Naufrage Harbour:

Lobster traps:

And fishing boats:

Here’s Charlotte at a quiet little beach on the north shore:

And Foster and Mia on the same beach:

This is the lighthouse at East Point, which was built in 1867:

Mia loving/hating the beach:

Ripply sand, just because it’s my camera and I can shoot whatever I want:

A snail:

Charlotte and a starfish:

Wool spindles at the awesome MacAusland’s Woolen Mills in Bloomfield:

Some old spinning machinery:

Another neat machine that plies the spun wool, I think. And look! A black rotary phone on the post:

Here’s Foster watching a snail:

As the tide was coming in one morning, the kids and I engaged in some super-high tech time lapse photography. Here they are, with Jam:

And here they are exactly ten minutes later (I’ll spare you all the photos taken at one minute intervals in between. And don’t ask me what happened to Jam. I think she got bored and wandered off.):

A crab shell, because why not?:

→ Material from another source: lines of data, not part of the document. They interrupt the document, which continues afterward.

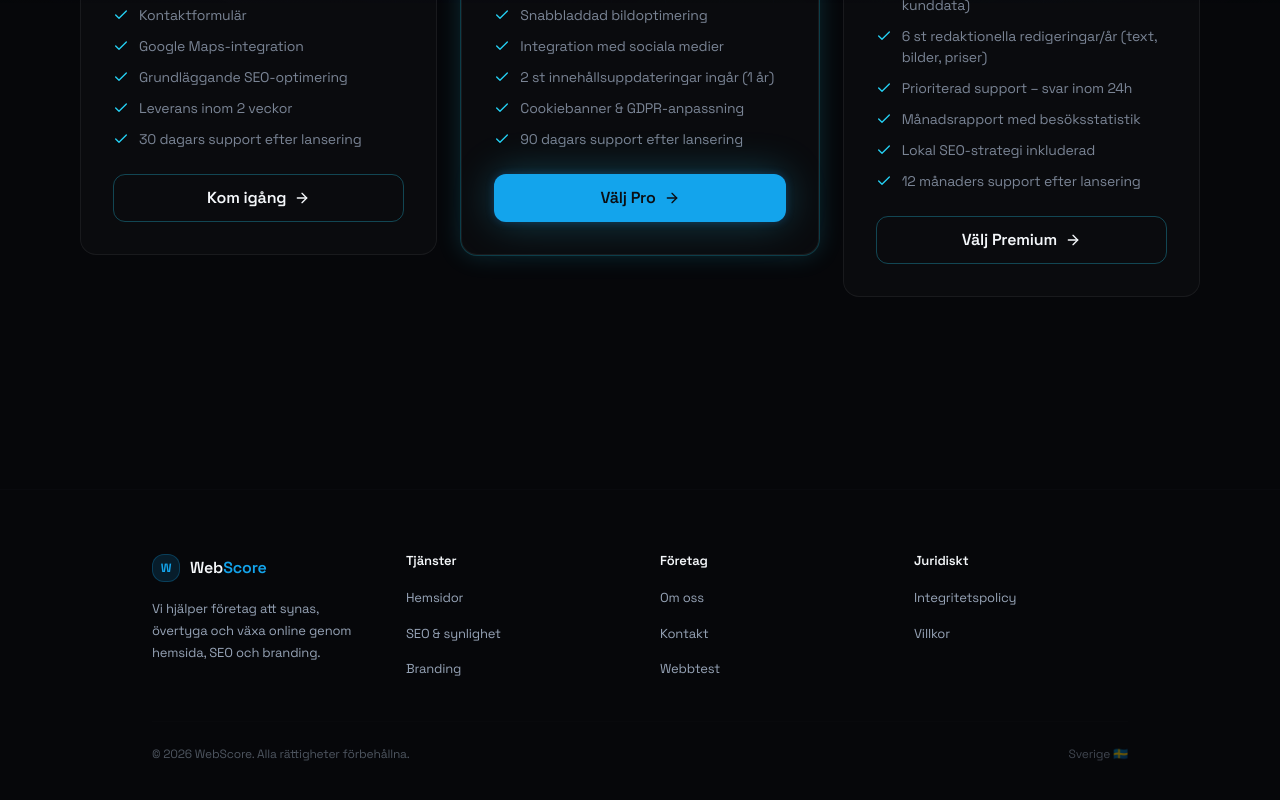
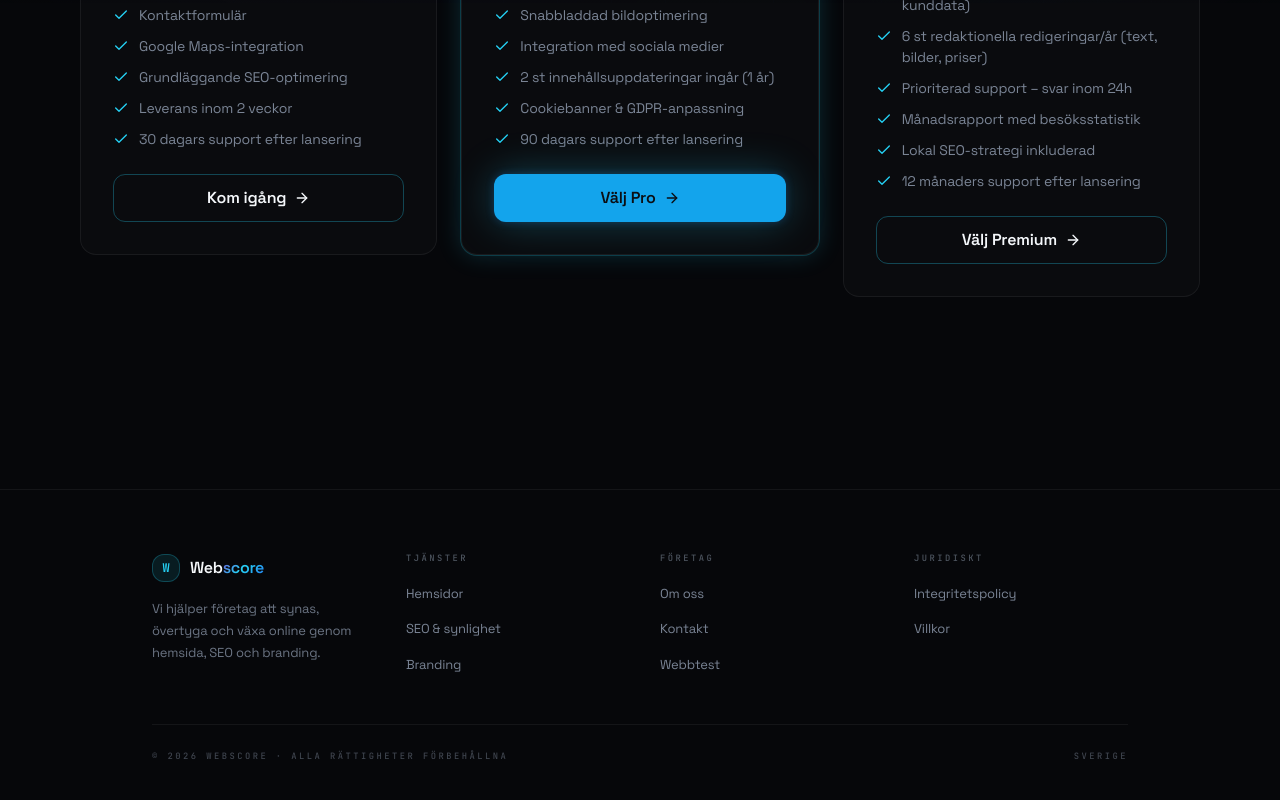
Before and after one commit to zaralarssonbot/webscore, a React (Vite) app: page /pricing in a window 1280 px wide. Shown: the part 797-1597 px from the top of the page. Built offline with nearby package versions, Linux system fonts and the light colour scheme; the HTML template or start-up script is replaced by a standard one.

Commit message:
feat(design): Footer — mono column headings, consistent Webscore wordmark, refined hierarchy + hover states

```diff
--- a/src/components/Footer.tsx
+++ b/src/components/Footer.tsx
@@ -1,59 +1,72 @@
+const columns = [
+  {
+    heading: "TJÄNSTER",
+    links: [
+      { label: "Hemsidor", href: "#services" },
+      { label: "SEO & synlighet", href: "#services" },
+      { label: "Branding", href: "#services" },
+    ],
+  },
+  {
+    heading: "FÖRETAG",
+    links: [
+      { label: "Om oss", href: "#" },
+      { label: "Kontakt", href: "#" },
+      { label: "Webbtest", href: "#webtest" },
+    ],
+  },
+  {
+    heading: "JURIDISKT",
+    links: [
+      { label: "Integritetspolicy", href: "#" },
+      { label: "Villkor", href: "#" },
+    ],
+  },
+];
+
 const Footer = () => {
   return (
-    <footer className="relative z-10 border-t border-border/15 mt-16">
+    <footer className="relative z-10 border-t border-white/[0.06] mt-16">
       <div className="max-w-5xl mx-auto px-6 py-14 sm:py-16">
-        <div className="grid sm:grid-cols-2 lg:grid-cols-4 gap-10 mb-10">
+        <div className="grid sm:grid-cols-2 lg:grid-cols-4 gap-10 mb-12">
           {/* Brand */}
           <div className="sm:col-span-2 lg:col-span-1">
             <div className="flex items-center gap-2.5 mb-4">
-              <div className="w-7 h-7 rounded-lg bg-primary/15 border border-primary/25 flex items-center justify-center">
-                <span className="text-primary font-bold text-xs font-display">W</span>
+              <div className="w-7 h-7 rounded-lg bg-neon-cyan/10 border border-neon-cyan/25 flex items-center justify-center">
+                <span className="text-neon-cyan font-bold text-xs font-mono">W</span>
               </div>
-              <span className="font-display font-semibold text-base tracking-[-0.01em]">
-                Web<span className="text-primary">Score</span>
+              <span className="font-display font-semibold text-base tracking-[-0.02em]">
+                Web<span className="gradient-text">score</span>
               </span>
             </div>
-            <p className="text-[0.8125rem] text-muted-foreground leading-[1.7] max-w-xs">
+            <p className="text-[0.8125rem] text-muted-foreground/70 leading-[1.7] max-w-xs">
               Vi hjälper företag att synas, övertyga och växa online genom hemsida, SEO och branding.
             </p>
           </div>
 
-          {/* Links */}
-          <div>
-            <h4 className="text-[0.8125rem] font-semibold font-display mb-4 tracking-[-0.01em]">Tjänster</h4>
-            <ul className="space-y-2.5">
-              <li><a href="#services" className="text-[0.8125rem] text-muted-foreground hover:text-foreground transition-colors">Hemsidor</a></li>
-              <li><a href="#services" className="text-[0.8125rem] text-muted-foreground hover:text-foreground transition-colors">SEO & synlighet</a></li>
-              <li><a href="#services" className="text-[0.8125rem] text-muted-foreground hover:text-foreground transition-colors">Branding</a></li>
-            </ul>
-          </div>
-
-          <div>
-            <h4 className="text-[0.8125rem] font-semibold font-display mb-4 tracking-[-0.01em]">Företag</h4>
-            <ul className="space-y-2.5">
-              <li><a href="#" className="text-[0.8125rem] text-muted-foreground hover:text-foreground transition-colors">Om oss</a></li>
-              <li><a href="#" className="text-[0.8125rem] text-muted-foreground hover:text-foreground transition-colors">Kontakt</a></li>
-              <li><a href="#webtest" className="text-[0.8125rem] text-muted-foreground hover:text-foreground transition-colors">Webbtest</a></li>
-            </ul>
-          </div>
-
-          <div>
-            <h4 className="text-[0.8125rem] font-semibold font-display mb-4 tracking-[-0.01em]">Juridiskt</h4>
-            <ul className="space-y-2.5">
-              <li><a href="#" className="text-[0.8125rem] text-muted-foreground hover:text-foreground transition-colors">Integritetspolicy</a></li>
-              <li><a href="#" className="text-[0.8125rem] text-muted-foreground hover:text-foreground transition-colors">Villkor</a></li>
-            </ul>
-          </div>
+          {/* Link columns */}
+          {columns.map((col) => (
+            <div key={col.heading}>
+              <h4 className="data-label text-[0.55rem] text-muted-foreground/50 mb-4">{col.heading}</h4>
+              <ul className="space-y-2.5">
+                {col.links.map((l) => (
+                  <li key={l.label}>
+                    <a href={l.href} className="text-[0.8125rem] text-muted-foreground/80 hover:text-neon-cyan transition-colors duration-300">
+                      {l.label}
+                    </a>
+                  </li>
+                ))}
+              </ul>
+            </div>
+          ))}
         </div>
 
         {/* Bottom */}
-        <div className="border-t border-border/10 pt-6 flex flex-col sm:flex-row items-center justify-between gap-3">
-          <p className="text-xs text-muted-foreground/50">
-            © {new Date().getFullYear()} WebScore. Alla rättigheter förbehållna.
+        <div className="border-t border-white/[0.06] pt-6 flex flex-col sm:flex-row items-center justify-between gap-3">
+          <p className="data-label text-[0.55rem] text-muted-foreground/40">
+            © {new Date().getFullYear()} WEBSCORE · ALLA RÄTTIGHETER FÖRBEHÅLLNA
           </p>
-          <p className="text-xs text-muted-foreground/40">
-            Sverige 🇸🇪
-          </p>
+          <p className="data-label text-[0.55rem] text-muted-foreground/40">SVERIGE</p>
         </div>
       </div>
     </footer>
```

Mia in glistening evening light:

The obligatory sunset shot:

Here are the kids at Port la Joye/Fort Amherst:

And the lighthouse behind them:

A nice view from Fort Amherst:

The kids and Mia trying to distract me from the view:

A shiny shell:

An egg case, probably from a dogfish, which is a type of shark, so let’s say I wrestled this from a shark:

Bumpy clouds:

Foster after swimming in the ocean:

Anna and Charlotte also after swimming in the ocean:

Foster against the cliffs, which are blazing orange in the evening light:

Foster and Anna:

A purple jellyfish:

One of my better attempts at drive-by photography:

Everyone who knows me knows my love for PEI knows no bounds and I’m happy to report the kids are getting there too. Every year they’re a little more reluctant to leave and look a little more longingly at houses for sale, saying, “We could live there, right?” Hear me cackling and rubbing my hands together? My plan is working.